The daughter strains through shadow, ignoring the hair that has been nudged out of her pony tail by the press of the mattress, a soft ceiling to keep her secure. She unpockets her portable sun, squeezes out a little light. The mother speaks in a tense, black scrawl, a scar across the belly of time. “Memories,” the Adidas box is labeled, renamed like an orphan.
And there’s that whole orphan theme again, but let’s not delve too deep in my strange psyche. In my 2012 novella OPAL, my main character isn’t given a name until the end of the book. By no means am I recommending such strange conventions to other writers–I still feel somewhat amazed that my publishers didn’t reject these stories outright just for the sake of awkwardness alone! I did have one editor tell me I really ought to name the main character in a short story I submitted–and I did, but it was tough to do. I felt I just couldn’t condense her soul into a mere handful of letters!
Perhaps my love/hate relationship with names stemmed from the fact that I never felt a strong connection with my own name. It’s not so much that I dislike it, it’s just a bit of a mouthful (especially now that I’m married to a Wojtaszek!) and it always irked me that people could never seem to get my first name right. I was constantly being called Kristy, Kristen, Kris, Krissy, Krista– every feminine K or C name out there but my own. I always wondered why it was so hard for people to pronounce my name– if you can say Kristine, is adding an “uh” sound at the end really that difficult? Finally, I learned to introduce myself as “Kristina, but you can just call me Tina.” To this day, most of my family and close friends call me Tina– I figured no one could botch such a short, simple name as that, and no one ever has. But I secretly love when someone calls me by my rightful name–and actually says it right!
When it came to naming my own children, I chose simple, easy to say names for that very reason (and because they have a crazy enough last name to contend with). In fact, they are very old fashioned names too. If I had had a daughter, she’d have been named Anne. Simple, endearing, and though it can be misspelled, no one would ever mispronounce it!
I’ve come to the conclusion that names are to people (and characters) what words are to language: a necessary convention, but for the most part, meaningless. As my nine year old will tell you, say a word enough times and it starts to sound really weird–the same goes for names, and they are odd, if you think about it. A mash-up of lost meanings, all but abandoned cultures, societal trends and language-dependent pronunciations.
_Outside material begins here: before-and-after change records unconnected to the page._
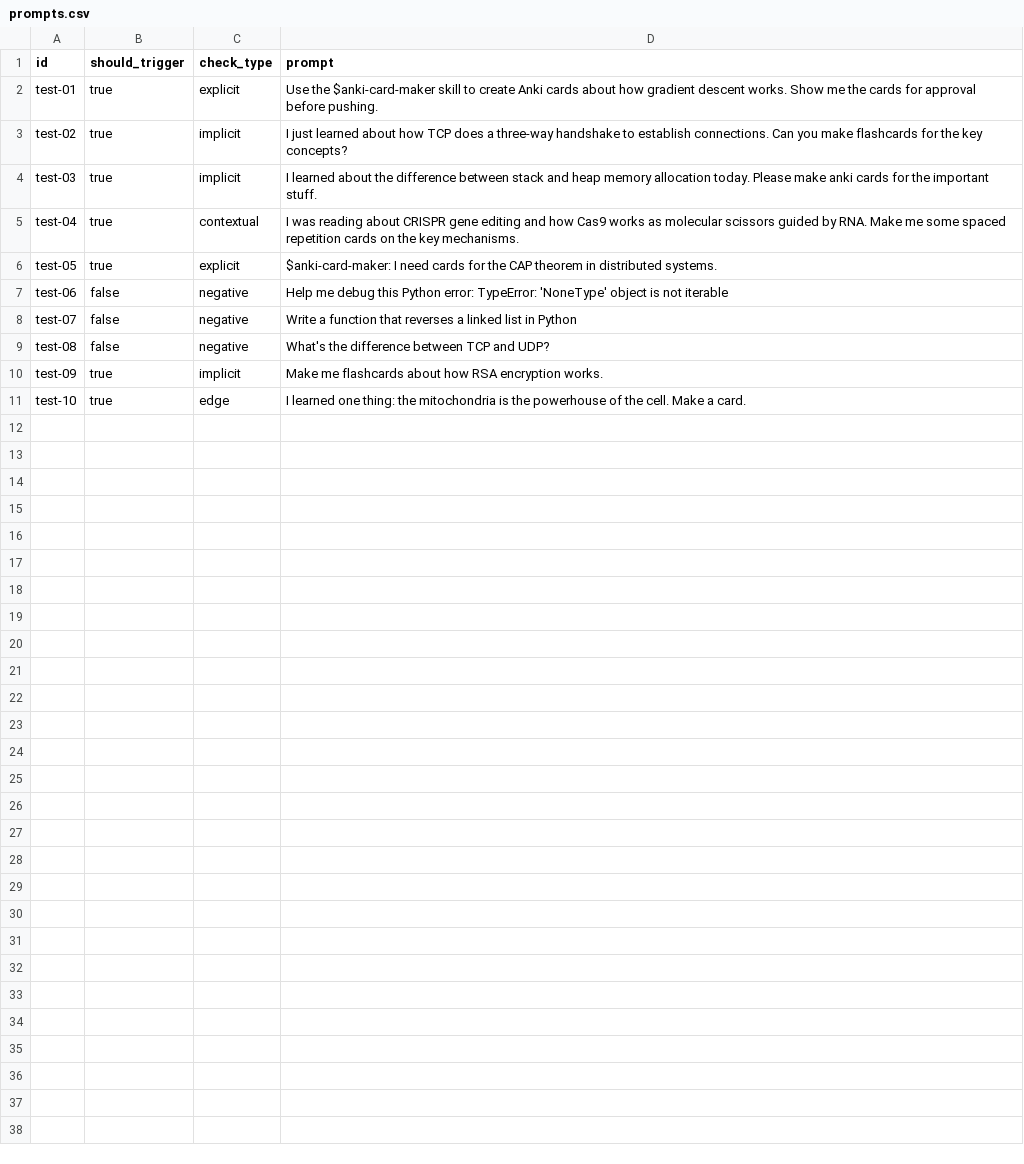
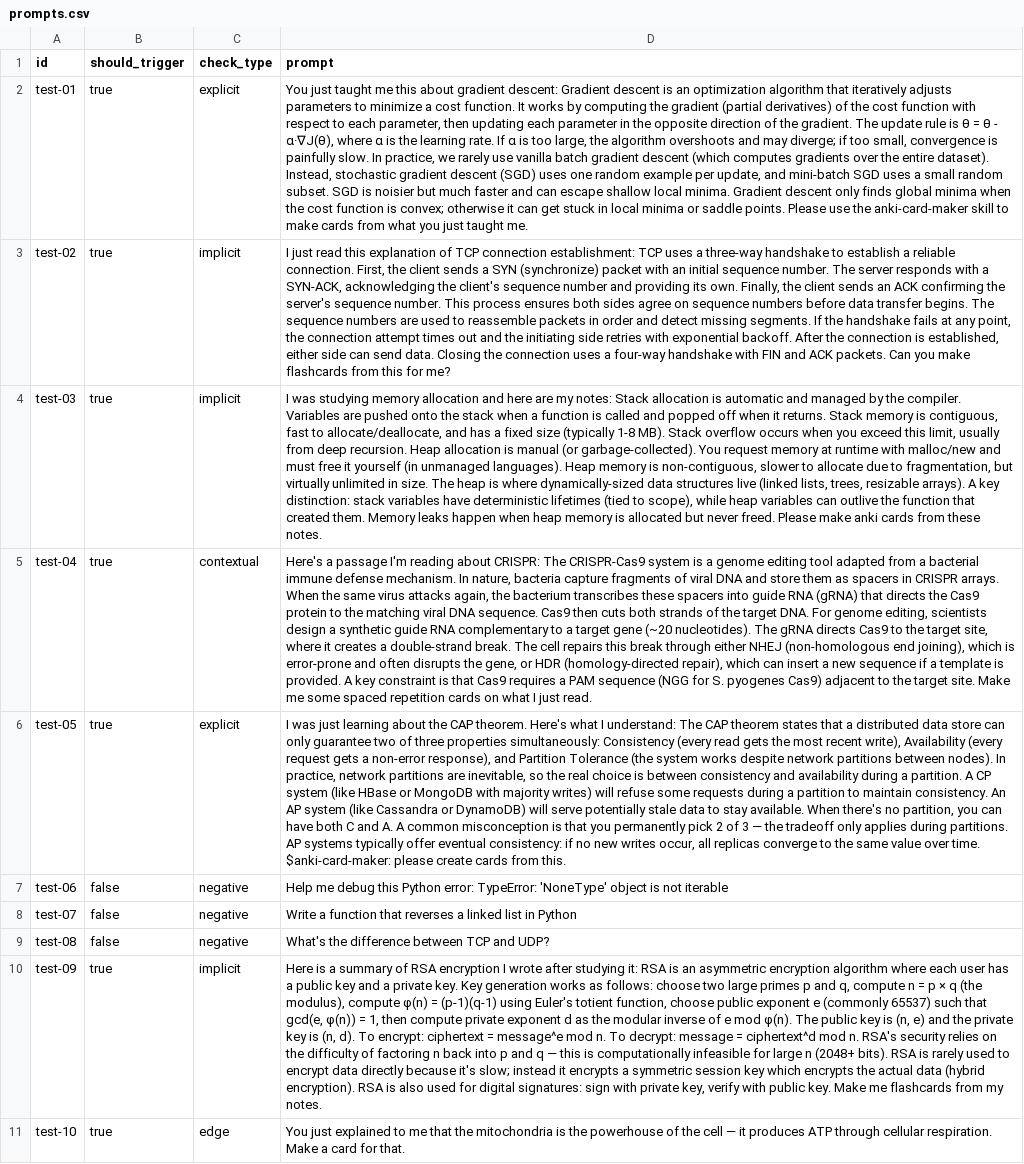
Before and after one commit to Julian-Moncarz/anki-skill, a CSV file: evals/prompts.csv, drawn as a sheet; the diff names each change by its address in the sheet, - before the commit and + after, or states it on an @@ line.

```diff
--- a/evals/prompts.csv
+++ b/evals/prompts.csv
-D2 (prompt): Use the $anki-card-maker skill to create Anki cards about how gradient descent works. Show me the cards for approval before pushing.
+D2 (prompt): You just taught me this about gradient descent: Gradient descent is an optimization algorithm that iteratively adjusts parameters to minimize a cost function. It works by computing the gradient (partial derivatives) of the cost function with respect to each parameter, then updating each parameter in the opposite direction of the gradient. The update rule is θ = θ - α·∇J(θ), where α is the learning rate. If α is too large, the algorithm overshoots and may diverge; if too small, convergence is painfully slow. In practice, we rarely use vanilla batch gradient descent (which computes gradients over the entire dataset). Instead, stochastic gradient descent (SGD) uses one random example per update, and mini-batch SGD uses a small random subset. SGD is noisier but much faster and can escape shallow local minima. Gradient descent only finds global minima when the cost function is convex; otherwise it can get stuck in local minima or saddle points. Please use the anki-card-maker skill to make cards from what you just taught me.
-D3 (prompt): I just learned about how TCP does a three-way handshake to establish connections. Can you make flashcards for the key concepts?
+D3 (prompt): I just read this explanation of TCP connection establishment: TCP uses a three-way handshake to establish a reliable connection. First, the client sends a SYN (synchronize) packet with an initial sequence number. The server responds with a SYN-ACK, acknowledging the client's sequence number and providing its own. Finally, the client sends an ACK confirming the server's sequence number. This process ensures both sides agree on sequence numbers before data transfer begins. The sequence numbers are used to reassemble packets in order and detect missing segments. If the handshake fails at any point, the connection attempt times out and the initiating side retries with exponential backoff. After the connection is established, either side can send data. Closing the connection uses a four-way handshake with FIN and ACK packets. Can you make flashcards from this for me?
-D4 (prompt): I learned about the difference between stack and heap memory allocation today. Please make anki cards for the important stuff.
+D4 (prompt): I was studying memory allocation and here are my notes: Stack allocation is automatic and managed by the compiler. Variables are pushed onto the stack when a function is called and popped off when it returns. Stack memory is contiguous, fast to allocate/deallocate, and has a fixed size (typically 1-8 MB). Stack overflow occurs when you exceed this limit, usually from deep recursion. Heap allocation is manual (or garbage-collected). You request memory at runtime with malloc/new and must free it yourself (in unmanaged languages). Heap memory is non-contiguous, slower to allocate due to fragmentation, but virtually unlimited in size. The heap is where dynamically-sized data structures live (linked lists, trees, resizable arrays). A key distinction: stack variables have deterministic lifetimes (tied to scope), while heap variables can outlive the function that created them. Memory leaks happen when heap memory is allocated but never freed. Please make anki cards from these notes.
-D5 (prompt): I was reading about CRISPR gene editing and how Cas9 works as molecular scissors guided by RNA. Make me some spaced repetition cards on the key mechanisms.
+D5 (prompt): Here's a passage I'm reading about CRISPR: The CRISPR-Cas9 system is a genome editing tool adapted from a bacterial immune defense mechanism. In nature, bacteria capture fragments of viral DNA and store them as spacers in CRISPR arrays. When the same virus attacks again, the bacterium transcribes these spacers into guide RNA (gRNA) that directs the Cas9 protein to the matching viral DNA sequence. Cas9 then cuts both strands of the target DNA. For genome editing, scientists design a synthetic guide RNA complementary to a target gene (~20 nucleotides). The gRNA directs Cas9 to the target site, where it creates a double-strand break. The cell repairs this break through either NHEJ (non-homologous end joining), which is error-prone and often disrupts the gene, or HDR (homology-directed repair), which can insert a new sequence if a template is provided. A key constraint is that Cas9 requires a PAM sequence (NGG for S. pyogenes Cas9) adjacent to the target site. Make me some spaced repetition cards on what I just read.
-D6 (prompt): $anki-card-maker: I need cards for the CAP theorem in distributed systems.
+D6 (prompt): I was just learning about the CAP theorem. Here's what I understand: The CAP theorem states that a distributed data store can only guarantee two of three properties simultaneously: Consistency (every read gets the most recent write), Availability (every request gets a non-error response), and Partition Tolerance (the system works despite network partitions between nodes). In practice, network partitions are inevitable, so the real choice is between consistency and availability during a partition. A CP system (like HBase or MongoDB with majority writes) will refuse some requests during a partition to maintain consistency. An AP system (like Cassandra or DynamoDB) will serve potentially stale data to stay available. When there's no partition, you can have both C and A. A common misconception is that you permanently pick 2 of 3 — the tradeoff only applies during partitions. AP systems typically offer eventual consistency: if no new writes occur, all replicas converge to the same value over time. $anki-card-maker: please create cards from this.
-D10 (prompt): Make me flashcards about how RSA encryption works.
+D10 (prompt): Here is a summary of RSA encryption I wrote after studying it: RSA is an asymmetric encryption algorithm where each user has a public key and a private key. Key generation works as follows: choose two large primes p and q, compute n = p × q (the modulus), compute φ(n) = (p-1)(q-1) using Euler's totient function, choose public exponent e (commonly 65537) such that gcd(e, φ(n)) = 1, then compute private exponent d as the modular inverse of e mod φ(n). The public key is (n, e) and the private key is (n, d). To encrypt: ciphertext = message^e mod n. To decrypt: message = ciphertext^d mod n. RSA's security relies on the difficulty of factoring n back into p and q — this is computationally infeasible for large n (2048+ bits). RSA is rarely used to encrypt data directly because it's slow; instead it encrypts a symmetric session key which encrypts the actual data (hybrid encryption). RSA is also used for digital signatures: sign with private key, verify with public key. Make me flashcards from my notes.
-D11 (prompt): I learned one thing: the mitochondria is the powerhouse of the cell. Make a card.
+D11 (prompt): You just explained to me that the mitochondria is the powerhouse of the cell — it produces ATP through cellular respiration. Make a card for that.
```
Also changed, not shown: 28 other files.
And the spellings of some of these names today? We won’t go there… Suffice it to say, it’s the person behind the name who gives it meaning and life. And that goes for characters, too. So if you’re struggling to name that wonderfully unique character, or straining over that horribly unique and unpronounceable name some deranged author has given your favorite character, remember; a soul by any other name would be as sweet.